Bill Chappell | Prairie Public Broadcasting

Bill Chappell

Bill Chappell is a writer and editor on the News Desk in the heart of NPR's newsroom in Washington, D.C.

Chappell's work for NPR includes being the lead writer for online coverage of several Olympic Games, from London in 2012 and Rio in 2016 to Pyeongchang in 2018 – stints that also included posting numerous videos and photos to NPR's Instagram and other branded accounts. He has also previously been NPR.org's homepage editor.

Chappell established the Peabody Award-winning StoryCorps on NPR's website; his assignments also include being the lead web producer for NPR's trip to Asia's Grand Trunk Road. Chappell has coordinated special digital features for Morning Edition and Fresh Air, in addition to editing the rundown of All Things Considered. He also frequently contributes to other NPR blogs, such as The Salt.

At NPR, Chappell has trained both digital and radio staff to tell compelling stories, promoting more collaboration between departments and desks.

Chappell was a key editorial member of the small team that performed one of NPR's largest website redesigns. One year later, NPR.org won its first Peabody Award, along with the National Press Foundation's Excellence in Online Journalism award.

Prior to joining NPR, Chappell was part of the Assignment Desk at CNN International, working with reporters in areas from the Middle East, Asia, Africa, Europe, and Latin America. Chappell also edited and produced stories for CNN.com's features division, before moving on to edit video and produce stories for Sports Illustrated's website.

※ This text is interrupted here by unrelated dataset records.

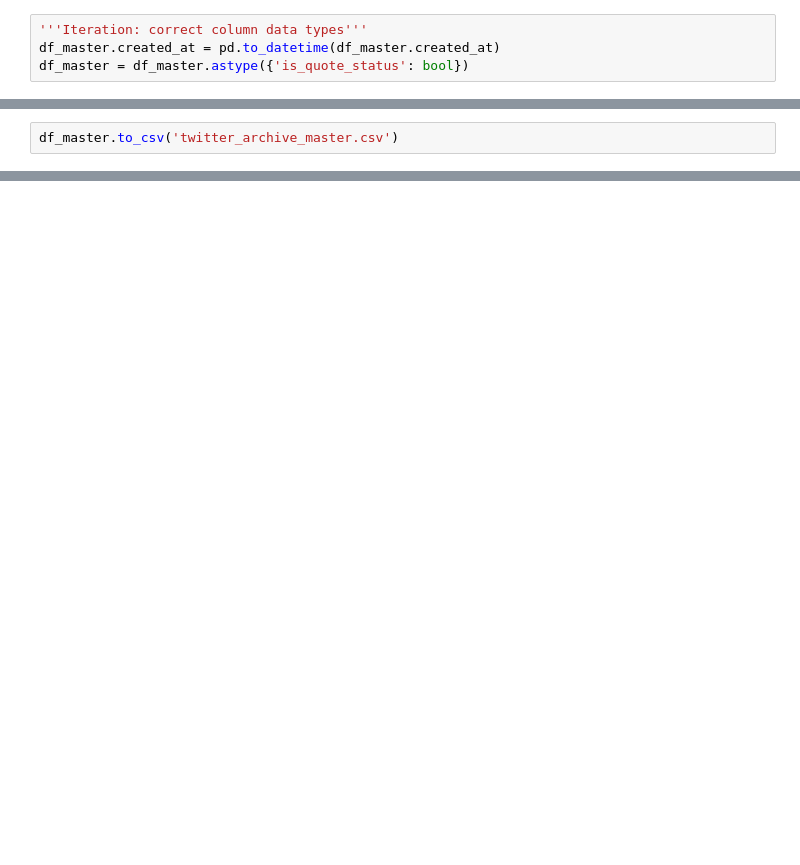
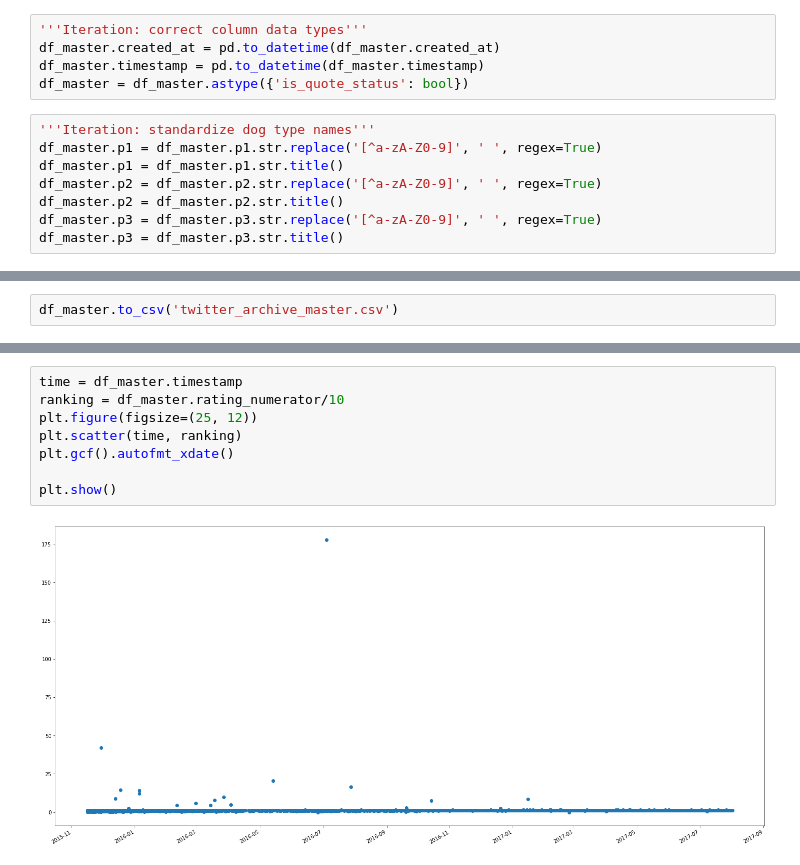
Before and after one commit to chupwalla/wrangling, a Jupyter notebook: wrangle_act.ipynb, the cells around one changed output, grey strips where cells are left out. Saved outputs shown, nothing was run; the diff lists cells and outputs as text; blank space fills up the shorter version.

```diff
--- a/wrangle_act.ipynb
+++ b/wrangle_act.ipynb
@@ -628,7 +628,16 @@ df_master.drop(['retweeted_status', 'quoted_status', 'quoted_status_id', 'quoted
 # %%
 '''Iteration: correct column data types'''
 df_master.created_at = pd.to_datetime(df_master.created_at)
+df_master.timestamp = pd.to_datetime(df_master.timestamp)
 df_master = df_master.astype({'is_quote_status': bool})
+# %%
+'''Iteration: standardize dog type names'''
+df_master.p1 = df_master.p1.str.replace('[^a-zA-Z0-9]', ' ', regex=True)
+df_master.p1 = df_master.p1.str.title()
+df_master.p2 = df_master.p2.str.replace('[^a-zA-Z0-9]', ' ', regex=True)
+df_master.p2 = df_master.p2.str.title()
+df_master.p3 = df_master.p3.str.replace('[^a-zA-Z0-9]', ' ', regex=True)
+df_master.p3 = df_master.p3.str.title()
 # %%
 df_master.info()
 # %% [output]
@@ -653,0 +743,10 @@ df_master.to_csv('twitter_archive_master.csv')
+# %%
+time = df_master.timestamp
+ranking = df_master.rating_numerator/10
+plt.figure(figsize=(25, 12))
+plt.scatter(time, ranking)
+plt.gcf().autofmt_xdate()
+
+plt.show()
+# %% [output]
+[figure, added]
```
Also changed, not shown: parts of 13 cells of this notebook, 3 other files.
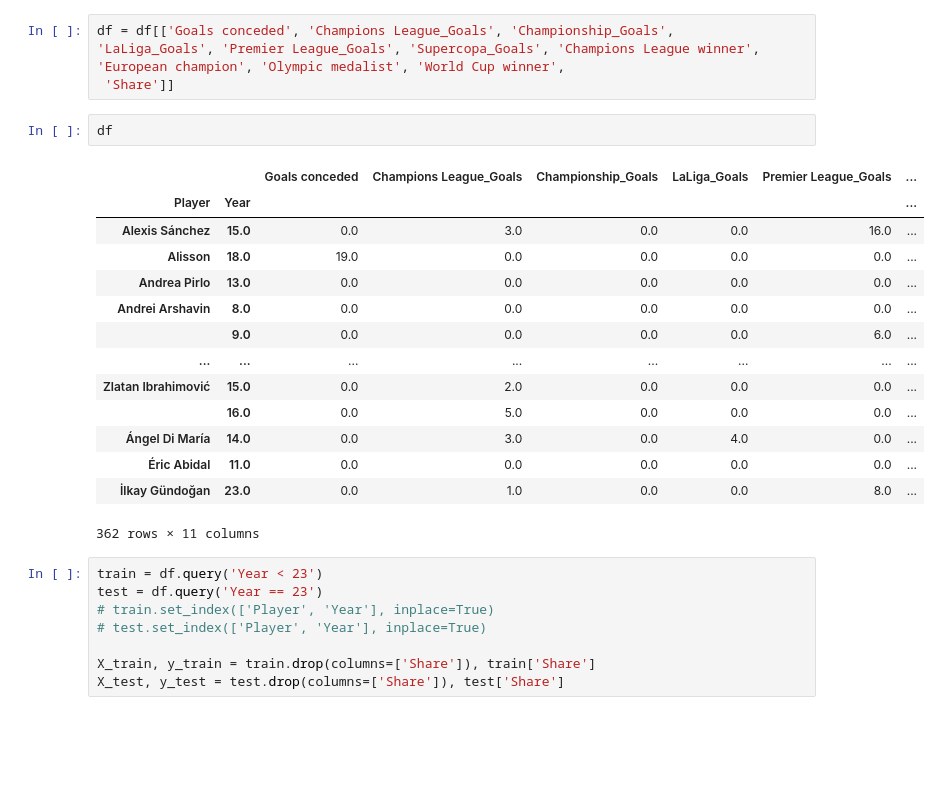
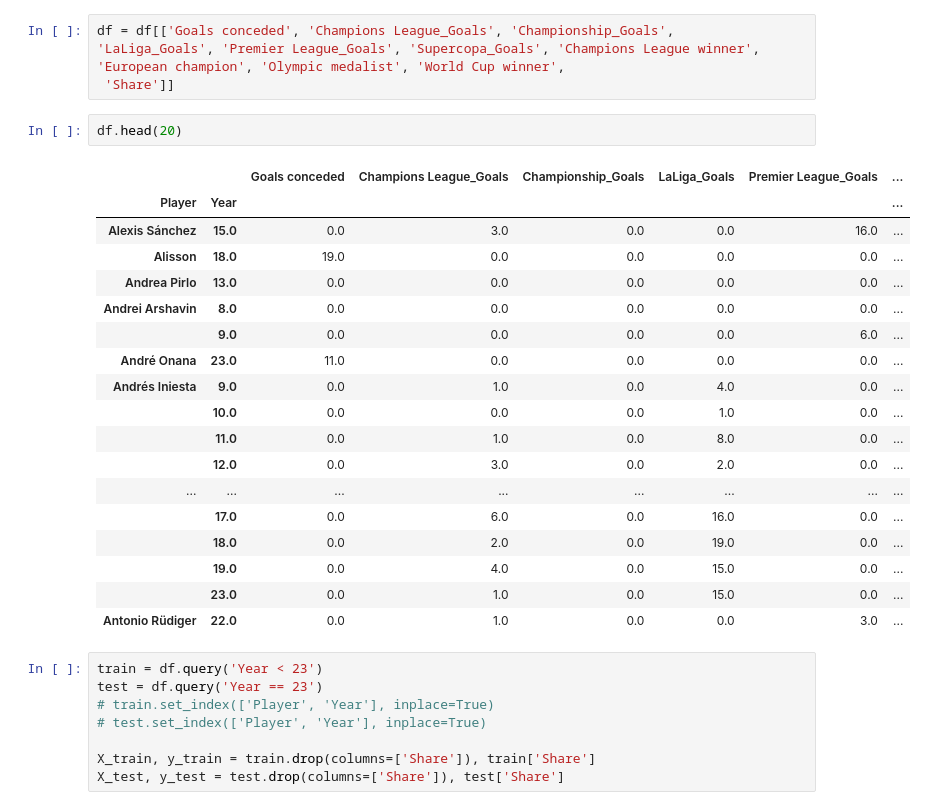
Before and after one commit to TheJarmanitor/outplayed, a Jupyter notebook: notebooks/bayesian_regression.ipynb, the cells around one changed output. Saved outputs shown, nothing was run; the diff lists cells and outputs as text; blank space fills up the shorter version.

```diff
--- a/notebooks/bayesian_regression.ipynb
+++ b/notebooks/bayesian_regression.ipynb
@@ -105,22 +105,26 @@ df = df[['Goals conceded', 'Champions League_Goals', 'Championship_Goals',
 'European champion', 'Olympic medalist', 'World Cup winner',
  'Share']]
 # %%
-df
+df.head(20)
 # %% [output]
 |  |  | Goals conceded | Champions League_Goals | Championship_Goals | LaLiga_Goals | Premier League_Goals | ... |
 | Player | Year |  |  |  |  |  | ... |
 | Alexis Sánchez | 15.0 | 0.0 | 3.0 | 0.0 | 0.0 | 16.0 | ... |
 | Alisson | 18.0 | 19.0 | 0.0 | 0.0 | 0.0 | 0.0 | ... |
 | Andrea Pirlo | 13.0 | 0.0 | 0.0 | 0.0 | 0.0 | 0.0 | ... |
 | Andrei Arshavin | 8.0 | 0.0 | 0.0 | 0.0 | 0.0 | 0.0 | ... |
 |  | 9.0 | 0.0 | 0.0 | 0.0 | 0.0 | 6.0 | ... |
+| André Onana | 23.0 | 11.0 | 0.0 | 0.0 | 0.0 | 0.0 | ... |
+| Andrés Iniesta | 9.0 | 0.0 | 1.0 | 0.0 | 4.0 | 0.0 | ... |
+|  | 10.0 | 0.0 | 0.0 | 0.0 | 1.0 | 0.0 | ... |
+|  | 11.0 | 0.0 | 1.0 | 0.0 | 8.0 | 0.0 | ... |
+|  | 12.0 | 0.0 | 3.0 | 0.0 | 2.0 | 0.0 | ... |
 | ... | ... | ... | ... | ... | ... | ... | ... |
-| Zlatan Ibrahimović | 15.0 | 0.0 | 2.0 | 0.0 | 0.0 | 0.0 | ... |
-|  | 16.0 | 0.0 | 5.0 | 0.0 | 0.0 | 0.0 | ... |
-| Ángel Di María | 14.0 | 0.0 | 3.0 | 0.0 | 4.0 | 0.0 | ... |
-| Éric Abidal | 11.0 | 0.0 | 0.0 | 0.0 | 0.0 | 0.0 | ... |
-| İlkay Gündoğan | 23.0 | 0.0 | 1.0 | 0.0 | 0.0 | 8.0 | ... |
+|  | 17.0 | 0.0 | 6.0 | 0.0 | 16.0 | 0.0 | ... |
+|  | 18.0 | 0.0 | 2.0 | 0.0 | 19.0 | 0.0 | ... |
+|  | 19.0 | 0.0 | 4.0 | 0.0 | 15.0 | 0.0 | ... |
+|  | 23.0 | 0.0 | 1.0 | 0.0 | 15.0 | 0.0 | ... |
+| Antonio Rüdiger | 22.0 | 0.0 | 1.0 | 0.0 | 0.0 | 3.0 | ... |
-362 rows × 11 columns
 # %%
 train = df.query('Year < 23')
 test = df.query('Year == 23')
```
Also changed, not shown: parts of 14 cells of this notebook, 1 other file.
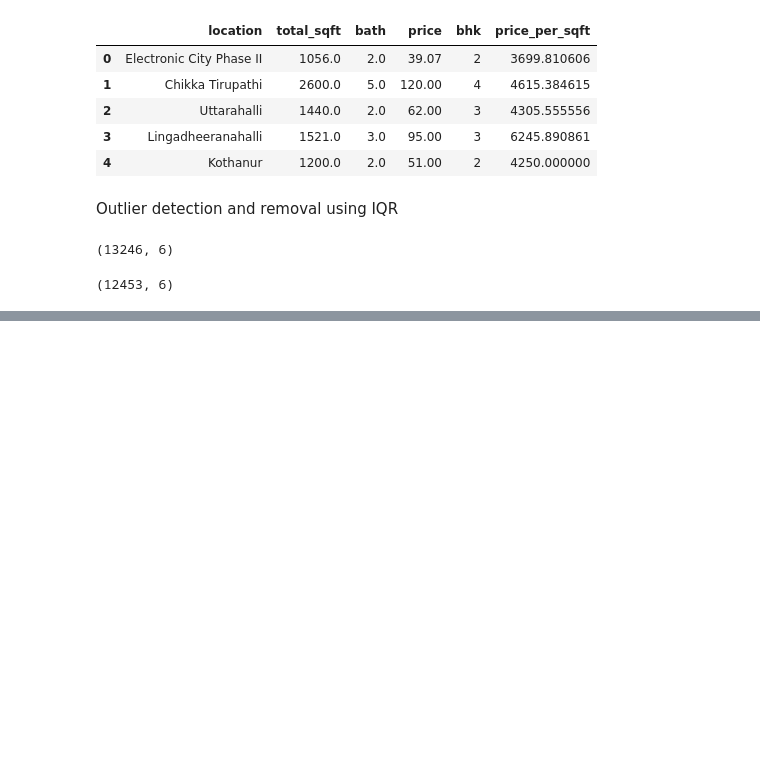
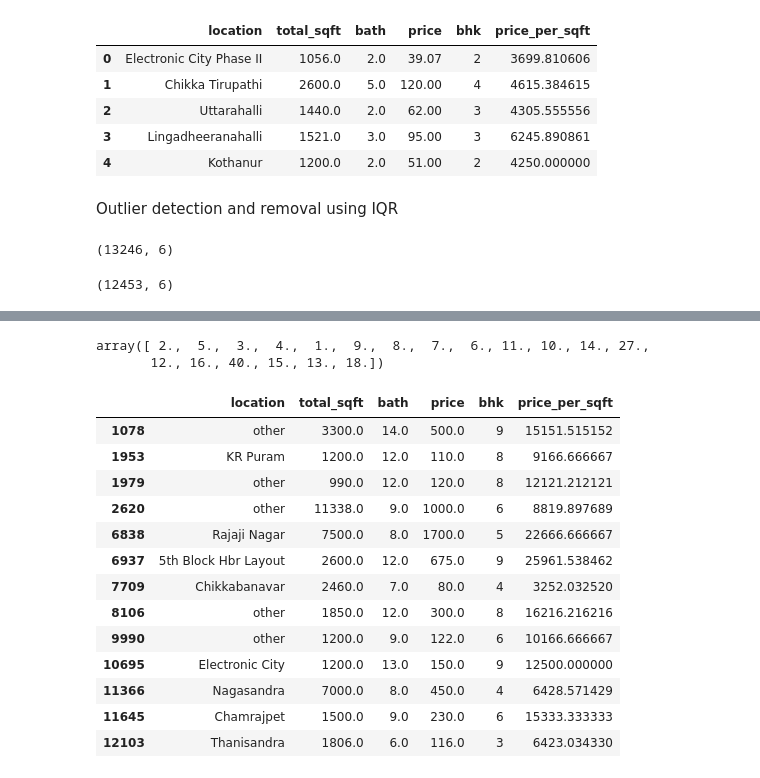
Before and after one commit to dhruv0050/Real-Estate-Price-Prediction, a Jupyter notebook: bengaluru_house_prices_prediction.ipynb, the cells around one changed output, grey strips where cells are left out. Cells and saved outputs as stored; diff of their text form; code cells hidden in the pictures; blank space fills up the shorter version.

```diff
--- a/bengaluru_house_prices_prediction.ipynb
+++ b/bengaluru_house_prices_prediction.ipynb
@@ -241,0 +259,22 @@ df6.shape
+# %%
+df6.bath.unique()
+# %% [output]
+array([ 2.,  5.,  3.,  4.,  1.,  9.,  8.,  7.,  6., 11., 10., 14., 27.,
+       12., 16., 40., 15., 13., 18.])
+# %%
+df6[df6.bath > df6.bhk + 2]
+# %% [output]
+|  | location | total_sqft | bath | price | bhk | price_per_sqft |
+| 1078 | other | 3300.0 | 14.0 | 500.0 | 9 | 15151.515152 |
+| 1953 | KR Puram | 1200.0 | 12.0 | 110.0 | 8 | 9166.666667 |
+| 1979 | other | 990.0 | 12.0 | 120.0 | 8 | 12121.212121 |
+| 2620 | other | 11338.0 | 9.0 | 1000.0 | 6 | 8819.897689 |
+| 6838 | Rajaji Nagar | 7500.0 | 8.0 | 1700.0 | 5 | 22666.666667 |
+| 6937 | 5th Block Hbr Layout | 2600.0 | 12.0 | 675.0 | 9 | 25961.538462 |
+| 7709 | Chikkabanavar | 2460.0 | 7.0 | 80.0 | 4 | 3252.032520 |
+| 8106 | other | 1850.0 | 12.0 | 300.0 | 8 | 16216.216216 |
+| 9990 | other | 1200.0 | 9.0 | 122.0 | 6 | 10166.666667 |
+| 10695 | Electronic City | 1200.0 | 13.0 | 150.0 | 9 | 12500.000000 |
+| 11366 | Nagasandra | 7000.0 | 8.0 | 450.0 | 4 | 6428.571429 |
+| 11645 | Chamrajpet | 1500.0 | 9.0 | 230.0 | 6 | 15333.333333 |
+| 12103 | Thanisandra | 1806.0 | 6.0 | 116.0 | 3 | 6423.034330 |
```
Also changed, not shown: parts of 9 cells of this notebook.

Early in his career, Chappell wrote about movies, restaurants, and music for alternative weeklies, in addition to his first job: editing the police blotter.

The Army has removed Maj. Gen. Scott Efflandt from his post as Fort Hood's senior commander, a week after another soldier from the base was found dead. The Army also says it will expand its inquiry into the killing of Spc. Vanessa Guillén, who is one of a string of disappearances and deaths at the Texas post.

Updated at 2 p.m. ET

Russian opposition figure Alexei Navalny was poisoned with a variant of Novichok, a Soviet-era nerve agent, according to tests carried out by a German military laboratory. A German government spokesman said the evidence is "without a doubt."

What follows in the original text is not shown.